__Aim of the task__.
What lines in the listing below hold the string "class"? Please copy them out.
*** Supplied material Section Begins ***
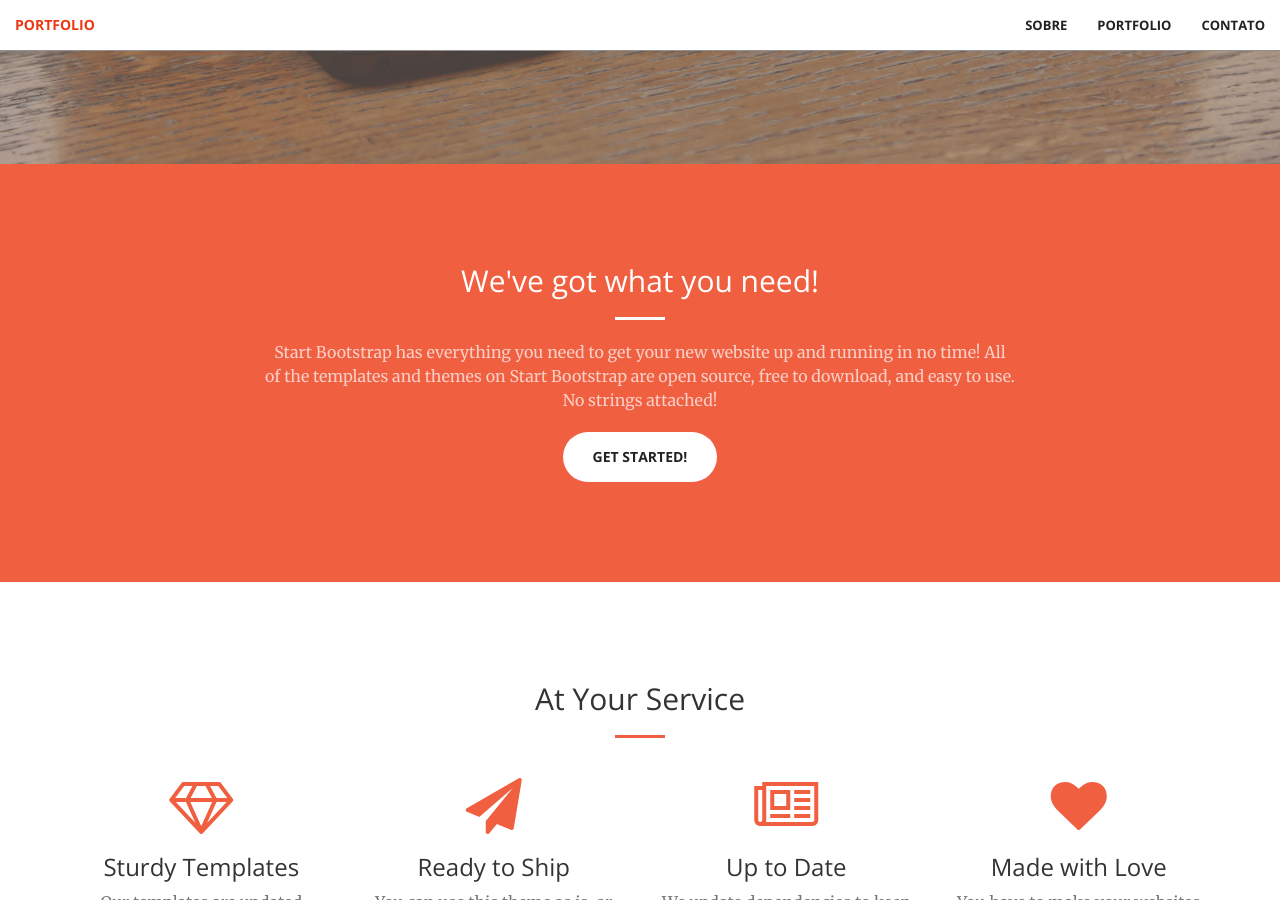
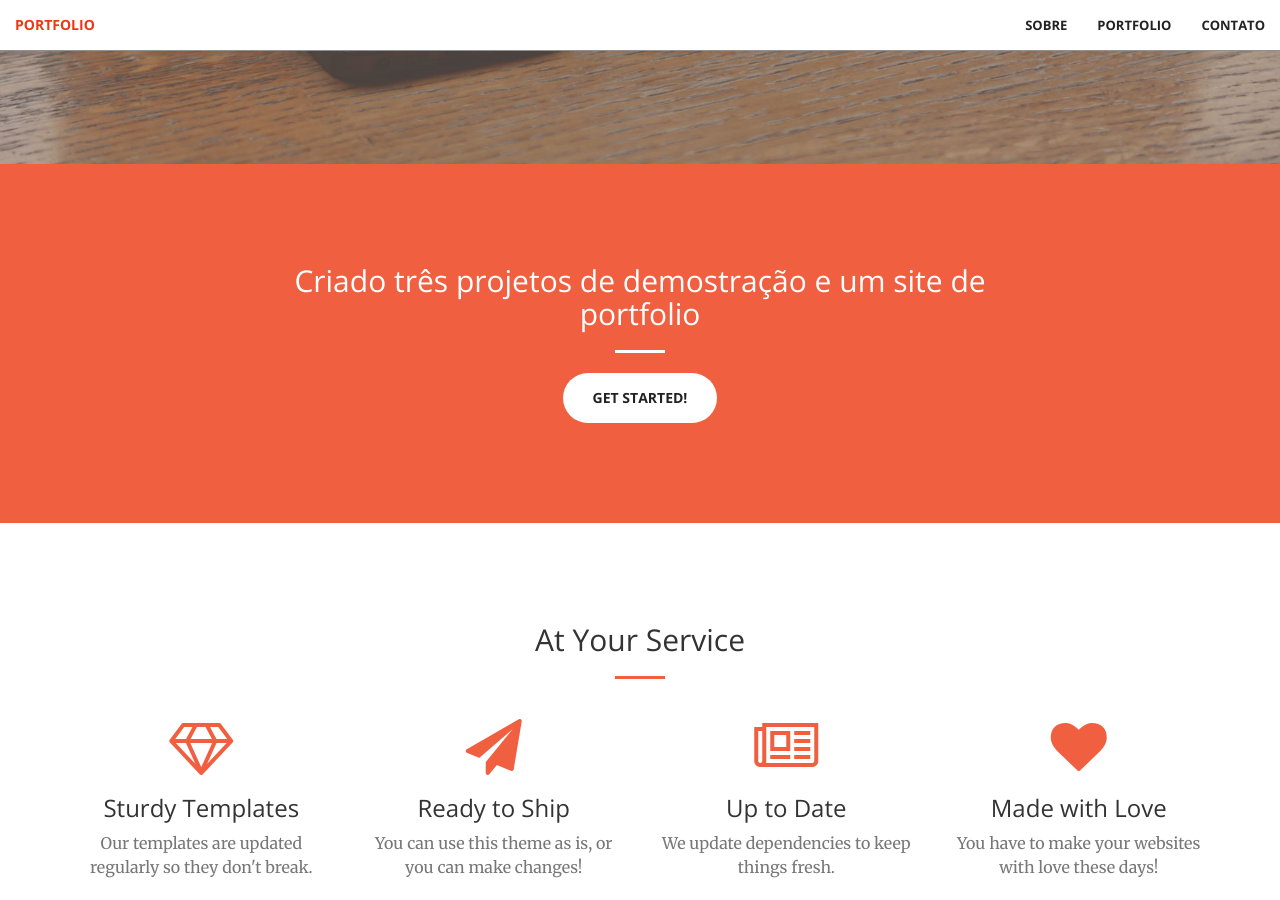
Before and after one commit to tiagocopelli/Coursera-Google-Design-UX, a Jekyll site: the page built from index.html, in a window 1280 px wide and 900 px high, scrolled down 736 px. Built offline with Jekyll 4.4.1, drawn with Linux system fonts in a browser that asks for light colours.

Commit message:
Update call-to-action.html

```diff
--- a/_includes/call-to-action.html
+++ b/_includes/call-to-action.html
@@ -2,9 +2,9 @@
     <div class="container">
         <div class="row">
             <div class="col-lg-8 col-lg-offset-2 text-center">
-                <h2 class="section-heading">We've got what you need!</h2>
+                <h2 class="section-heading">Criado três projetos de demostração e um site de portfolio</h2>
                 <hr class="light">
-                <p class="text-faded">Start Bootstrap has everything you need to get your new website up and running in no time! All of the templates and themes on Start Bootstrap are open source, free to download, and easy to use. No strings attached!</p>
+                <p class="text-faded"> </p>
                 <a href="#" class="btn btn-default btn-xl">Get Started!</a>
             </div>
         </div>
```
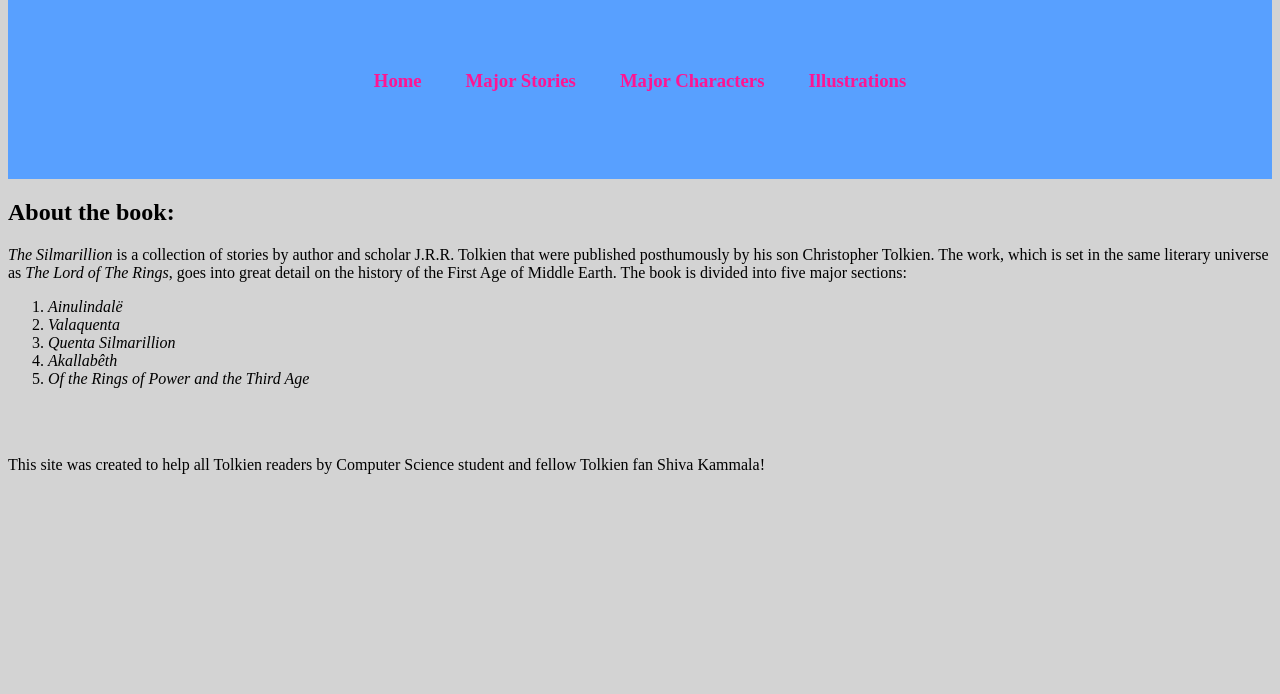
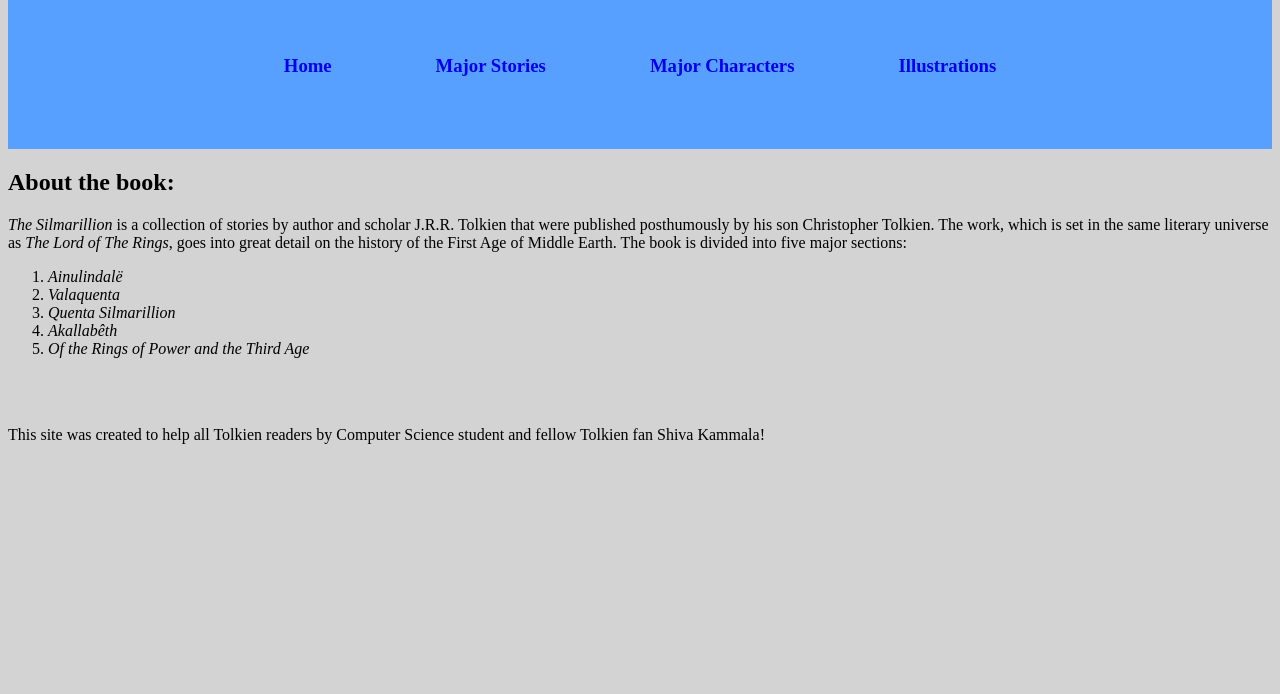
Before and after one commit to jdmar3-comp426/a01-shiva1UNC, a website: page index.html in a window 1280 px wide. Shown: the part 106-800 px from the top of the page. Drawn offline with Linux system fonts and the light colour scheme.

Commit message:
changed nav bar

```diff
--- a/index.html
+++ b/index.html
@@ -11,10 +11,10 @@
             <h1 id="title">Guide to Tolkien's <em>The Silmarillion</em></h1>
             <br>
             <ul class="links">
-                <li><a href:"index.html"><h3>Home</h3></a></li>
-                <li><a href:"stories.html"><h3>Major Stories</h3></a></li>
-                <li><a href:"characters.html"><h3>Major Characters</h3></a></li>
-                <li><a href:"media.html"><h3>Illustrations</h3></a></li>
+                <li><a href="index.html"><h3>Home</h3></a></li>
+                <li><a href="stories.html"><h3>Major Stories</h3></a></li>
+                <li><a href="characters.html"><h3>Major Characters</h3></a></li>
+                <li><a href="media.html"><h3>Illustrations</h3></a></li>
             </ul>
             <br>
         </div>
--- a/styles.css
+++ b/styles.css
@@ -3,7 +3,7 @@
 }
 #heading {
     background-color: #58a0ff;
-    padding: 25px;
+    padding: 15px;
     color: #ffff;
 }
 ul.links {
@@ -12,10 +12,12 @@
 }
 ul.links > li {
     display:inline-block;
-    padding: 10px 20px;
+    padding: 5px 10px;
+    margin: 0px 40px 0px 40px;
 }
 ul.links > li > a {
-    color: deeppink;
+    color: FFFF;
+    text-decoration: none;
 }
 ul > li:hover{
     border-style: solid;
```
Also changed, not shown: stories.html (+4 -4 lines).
*** Supplied material Section Ends ***
__Result below__.
     <div class="container">
         <div class="row">
             <div class="col-lg-8 col-lg-offset-2 text-center">
-                <h2 class="section-heading">We've got what you need!</h2>
+                <h2 class="section-heading">Criado três projetos de demostração e um site de portfolio</h2>
                 <hr class="light">
-                <p class="text-faded">Start Bootstrap has everything you need to get your new website up and running in no time! All of the templates and themes on Start Bootstrap are open source, free to download, and easy to use. No strings attached!</p>
+                <p class="text-faded"> </p>
                 <a href="#" class="btn btn-default btn-xl">Get Started!</a>
             <ul class="links">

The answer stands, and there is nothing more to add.